Every entry is to be written out word for word.

= Beginning of Section =

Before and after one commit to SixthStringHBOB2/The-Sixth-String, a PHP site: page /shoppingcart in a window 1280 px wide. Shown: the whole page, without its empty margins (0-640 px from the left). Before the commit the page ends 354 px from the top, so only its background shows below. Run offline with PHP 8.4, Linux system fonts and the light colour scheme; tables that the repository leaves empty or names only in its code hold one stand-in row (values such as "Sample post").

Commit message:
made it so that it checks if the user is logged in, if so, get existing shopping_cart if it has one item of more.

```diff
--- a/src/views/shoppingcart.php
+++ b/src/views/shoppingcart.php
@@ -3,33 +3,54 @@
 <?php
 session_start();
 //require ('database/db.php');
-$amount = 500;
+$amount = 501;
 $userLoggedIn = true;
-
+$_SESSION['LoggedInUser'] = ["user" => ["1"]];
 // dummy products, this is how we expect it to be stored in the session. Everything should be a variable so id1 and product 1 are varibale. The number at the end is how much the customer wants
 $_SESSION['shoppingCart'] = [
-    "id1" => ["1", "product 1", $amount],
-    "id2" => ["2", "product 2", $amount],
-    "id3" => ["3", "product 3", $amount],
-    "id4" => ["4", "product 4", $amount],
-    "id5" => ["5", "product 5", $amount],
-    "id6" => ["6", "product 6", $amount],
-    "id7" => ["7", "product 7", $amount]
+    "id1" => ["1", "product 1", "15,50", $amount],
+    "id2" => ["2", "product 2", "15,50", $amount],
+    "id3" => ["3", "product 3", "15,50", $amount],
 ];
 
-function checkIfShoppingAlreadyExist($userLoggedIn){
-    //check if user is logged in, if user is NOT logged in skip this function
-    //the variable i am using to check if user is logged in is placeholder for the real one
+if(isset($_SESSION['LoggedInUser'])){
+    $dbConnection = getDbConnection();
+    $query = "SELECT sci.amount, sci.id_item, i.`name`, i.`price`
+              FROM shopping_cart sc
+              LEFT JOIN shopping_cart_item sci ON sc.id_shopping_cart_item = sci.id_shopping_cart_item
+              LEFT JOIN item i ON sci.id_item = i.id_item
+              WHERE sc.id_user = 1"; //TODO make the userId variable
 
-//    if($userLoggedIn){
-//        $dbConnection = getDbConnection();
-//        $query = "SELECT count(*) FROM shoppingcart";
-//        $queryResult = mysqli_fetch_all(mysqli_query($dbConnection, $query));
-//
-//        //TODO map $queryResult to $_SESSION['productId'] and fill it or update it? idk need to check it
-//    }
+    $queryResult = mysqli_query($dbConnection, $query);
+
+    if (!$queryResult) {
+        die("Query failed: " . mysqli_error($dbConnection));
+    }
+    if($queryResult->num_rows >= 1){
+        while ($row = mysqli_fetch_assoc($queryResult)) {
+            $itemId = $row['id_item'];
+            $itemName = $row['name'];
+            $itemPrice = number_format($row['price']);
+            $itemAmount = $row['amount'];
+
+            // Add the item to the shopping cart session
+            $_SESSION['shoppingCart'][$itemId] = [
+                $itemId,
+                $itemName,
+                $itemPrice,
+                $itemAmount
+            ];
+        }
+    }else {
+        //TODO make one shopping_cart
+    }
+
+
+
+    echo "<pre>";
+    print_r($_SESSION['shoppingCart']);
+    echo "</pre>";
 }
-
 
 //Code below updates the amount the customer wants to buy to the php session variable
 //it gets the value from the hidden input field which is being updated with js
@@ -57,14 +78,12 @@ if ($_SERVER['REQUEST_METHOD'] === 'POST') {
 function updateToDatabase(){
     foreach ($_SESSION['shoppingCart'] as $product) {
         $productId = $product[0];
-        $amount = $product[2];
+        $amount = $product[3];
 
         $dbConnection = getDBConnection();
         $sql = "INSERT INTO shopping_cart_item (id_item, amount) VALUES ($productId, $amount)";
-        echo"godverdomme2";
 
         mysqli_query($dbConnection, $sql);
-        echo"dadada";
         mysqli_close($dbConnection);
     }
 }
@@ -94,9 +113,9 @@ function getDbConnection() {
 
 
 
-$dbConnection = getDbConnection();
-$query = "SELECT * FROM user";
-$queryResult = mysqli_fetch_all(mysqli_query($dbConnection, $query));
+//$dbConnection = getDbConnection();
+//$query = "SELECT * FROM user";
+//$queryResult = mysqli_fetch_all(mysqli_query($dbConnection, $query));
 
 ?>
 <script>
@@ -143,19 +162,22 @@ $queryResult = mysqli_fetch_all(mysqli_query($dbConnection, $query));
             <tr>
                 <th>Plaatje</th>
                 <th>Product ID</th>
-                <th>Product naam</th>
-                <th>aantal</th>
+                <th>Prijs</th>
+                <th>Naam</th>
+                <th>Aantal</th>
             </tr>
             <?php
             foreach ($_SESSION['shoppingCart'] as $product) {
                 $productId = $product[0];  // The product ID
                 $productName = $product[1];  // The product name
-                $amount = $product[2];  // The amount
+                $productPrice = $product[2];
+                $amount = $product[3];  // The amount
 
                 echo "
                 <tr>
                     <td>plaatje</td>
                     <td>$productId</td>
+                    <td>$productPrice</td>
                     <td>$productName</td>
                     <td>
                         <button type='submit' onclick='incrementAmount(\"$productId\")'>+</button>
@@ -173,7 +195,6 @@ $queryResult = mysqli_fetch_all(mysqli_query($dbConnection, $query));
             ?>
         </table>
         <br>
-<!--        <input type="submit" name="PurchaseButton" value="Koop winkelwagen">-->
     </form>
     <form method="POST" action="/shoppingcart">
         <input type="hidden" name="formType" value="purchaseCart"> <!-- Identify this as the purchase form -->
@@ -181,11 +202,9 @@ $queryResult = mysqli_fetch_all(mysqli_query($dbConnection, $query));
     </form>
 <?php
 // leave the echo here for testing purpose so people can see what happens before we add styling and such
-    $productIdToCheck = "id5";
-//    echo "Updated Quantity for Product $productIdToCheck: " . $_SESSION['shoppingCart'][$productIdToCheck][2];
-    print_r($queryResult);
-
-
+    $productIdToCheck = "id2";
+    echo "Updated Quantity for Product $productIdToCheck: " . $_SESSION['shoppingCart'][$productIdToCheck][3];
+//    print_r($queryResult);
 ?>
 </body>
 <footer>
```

= End of Section =

◆ Answer to this exercise:
Before and after one commit to SixthStringHBOB2/The-Sixth-String, a PHP site: page /shoppingcart in a window 1280 px wide. Shown: the whole page, without its empty margins (0-640 px from the left). Before the commit the page ends 354 px from the top, so only its background shows below. Run offline with PHP 8.4, Linux system fonts and the light colour scheme; tables that the repository leaves empty or names only in its code hold one stand-in row (values such as "Sample post").

Commit message:
made it so that it checks if the user is logged in, if so, get existing shopping_cart if it has one item of more.

```diff
--- a/src/views/shoppingcart.php
+++ b/src/views/shoppingcart.php
@@ -3,33 +3,54 @@
 <?php
 session_start();
 //require ('database/db.php');
-$amount = 500;
+$amount = 501;
 $userLoggedIn = true;
-
+$_SESSION['LoggedInUser'] = ["user" => ["1"]];
 // dummy products, this is how we expect it to be stored in the session. Everything should be a variable so id1 and product 1 are varibale. The number at the end is how much the customer wants
 $_SESSION['shoppingCart'] = [
-    "id1" => ["1", "product 1", $amount],
-    "id2" => ["2", "product 2", $amount],
-    "id3" => ["3", "product 3", $amount],
-    "id4" => ["4", "product 4", $amount],
-    "id5" => ["5", "product 5", $amount],
-    "id6" => ["6", "product 6", $amount],
-    "id7" => ["7", "product 7", $amount]
+    "id1" => ["1", "product 1", "15,50", $amount],
+    "id2" => ["2", "product 2", "15,50", $amount],
+    "id3" => ["3", "product 3", "15,50", $amount],
 ];
 
-function checkIfShoppingAlreadyExist($userLoggedIn){
-    //check if user is logged in, if user is NOT logged in skip this function
-    //the variable i am using to check if user is logged in is placeholder for the real one
+if(isset($_SESSION['LoggedInUser'])){
+    $dbConnection = getDbConnection();
+    $query = "SELECT sci.amount, sci.id_item, i.`name`, i.`price`
+              FROM shopping_cart sc
+              LEFT JOIN shopping_cart_item sci ON sc.id_shopping_cart_item = sci.id_shopping_cart_item
+              LEFT JOIN item i ON sci.id_item = i.id_item
+              WHERE sc.id_user = 1"; //TODO make the userId variable
 
-//    if($userLoggedIn){
-//        $dbConnection = getDbConnection();
-//        $query = "SELECT count(*) FROM shoppingcart";
-//        $queryResult = mysqli_fetch_all(mysqli_query($dbConnection, $query));
-//
-//        //TODO map $queryResult to $_SESSION['productId'] and fill it or update it? idk need to check it
-//    }
+    $queryResult = mysqli_query($dbConnection, $query);
+
+    if (!$queryResult) {
+        die("Query failed: " . mysqli_error($dbConnection));
+    }
+    if($queryResult->num_rows >= 1){
+        while ($row = mysqli_fetch_assoc($queryResult)) {
+            $itemId = $row['id_item'];
+            $itemName = $row['name'];
+            $itemPrice = number_format($row['price']);
+            $itemAmount = $row['amount'];
+
+            // Add the item to the shopping cart session
+            $_SESSION['shoppingCart'][$itemId] = [
+                $itemId,
+                $itemName,
+                $itemPrice,
+                $itemAmount
+            ];
+        }
+    }else {
+        //TODO make one shopping_cart
+    }
+
+
+
+    echo "<pre>";
+    print_r($_SESSION['shoppingCart']);
+    echo "</pre>";
 }
-
 
 //Code below updates the amount the customer wants to buy to the php session variable
 //it gets the value from the hidden input field which is being updated with js
@@ -57,14 +78,12 @@ if ($_SERVER['REQUEST_METHOD'] === 'POST') {
 function updateToDatabase(){
     foreach ($_SESSION['shoppingCart'] as $product) {
         $productId = $product[0];
-        $amount = $product[2];
+        $amount = $product[3];
 
         $dbConnection = getDBConnection();
         $sql = "INSERT INTO shopping_cart_item (id_item, amount) VALUES ($productId, $amount)";
-        echo"godverdomme2";
 
         mysqli_query($dbConnection, $sql);
-        echo"dadada";
         mysqli_close($dbConnection);
     }
 }
@@ -94,9 +113,9 @@ function getDbConnection() {
 
 
 
-$dbConnection = getDbConnection();
-$query = "SELECT * FROM user";
-$queryResult = mysqli_fetch_all(mysqli_query($dbConnection, $query));
+//$dbConnection = getDbConnection();
+//$query = "SELECT * FROM user";
+//$queryResult = mysqli_fetch_all(mysqli_query($dbConnection, $query));
 
 ?>
 <script>
@@ -143,19 +162,22 @@ $queryResult = mysqli_fetch_all(mysqli_query($dbConnection, $query));
             <tr>
                 <th>Plaatje</th>
                 <th>Product ID</th>
-                <th>Product naam</th>
-                <th>aantal</th>
+                <th>Prijs</th>
+                <th>Naam</th>
+                <th>Aantal</th>
             </tr>
             <?php
             foreach ($_SESSION['shoppingCart'] as $product) {
                 $productId = $product[0];  // The product ID
                 $productName = $product[1];  // The product name
-                $amount = $product[2];  // The amount
+                $productPrice = $product[2];
+                $amount = $product[3];  // The amount
 
                 echo "
                 <tr>
                     <td>plaatje</td>
                     <td>$productId</td>
+                    <td>$productPrice</td>
                     <td>$productName</td>
                     <td>
                         <button type='submit' onclick='incrementAmount(\"$productId\")'>+</button>
@@ -173,7 +195,6 @@ $queryResult = mysqli_fetch_all(mysqli_query($dbConnection, $query));
             ?>
         </table>
         <br>
-<!--        <input type="submit" name="PurchaseButton" value="Koop winkelwagen">-->
     </form>
     <form method="POST" action="/shoppingcart">
         <input type="hidden" name="formType" value="purchaseCart"> <!-- Identify this as the purchase form -->
@@ -181,11 +202,9 @@ $queryResult = mysqli_fetch_all(mysqli_query($dbConnection, $query));
     </form>
 <?php
 // leave the echo here for testing purpose so people can see what happens before we add styling and such
-    $productIdToCheck = "id5";
-//    echo "Updated Quantity for Product $productIdToCheck: " . $_SESSION['shoppingCart'][$productIdToCheck][2];
-    print_r($queryResult);
-
-
+    $productIdToCheck = "id2";
+    echo "Updated Quantity for Product $productIdToCheck: " . $_SESSION['shoppingCart'][$productIdToCheck][3];
+//    print_r($queryResult);
 ?>
 </body>
 <footer>
```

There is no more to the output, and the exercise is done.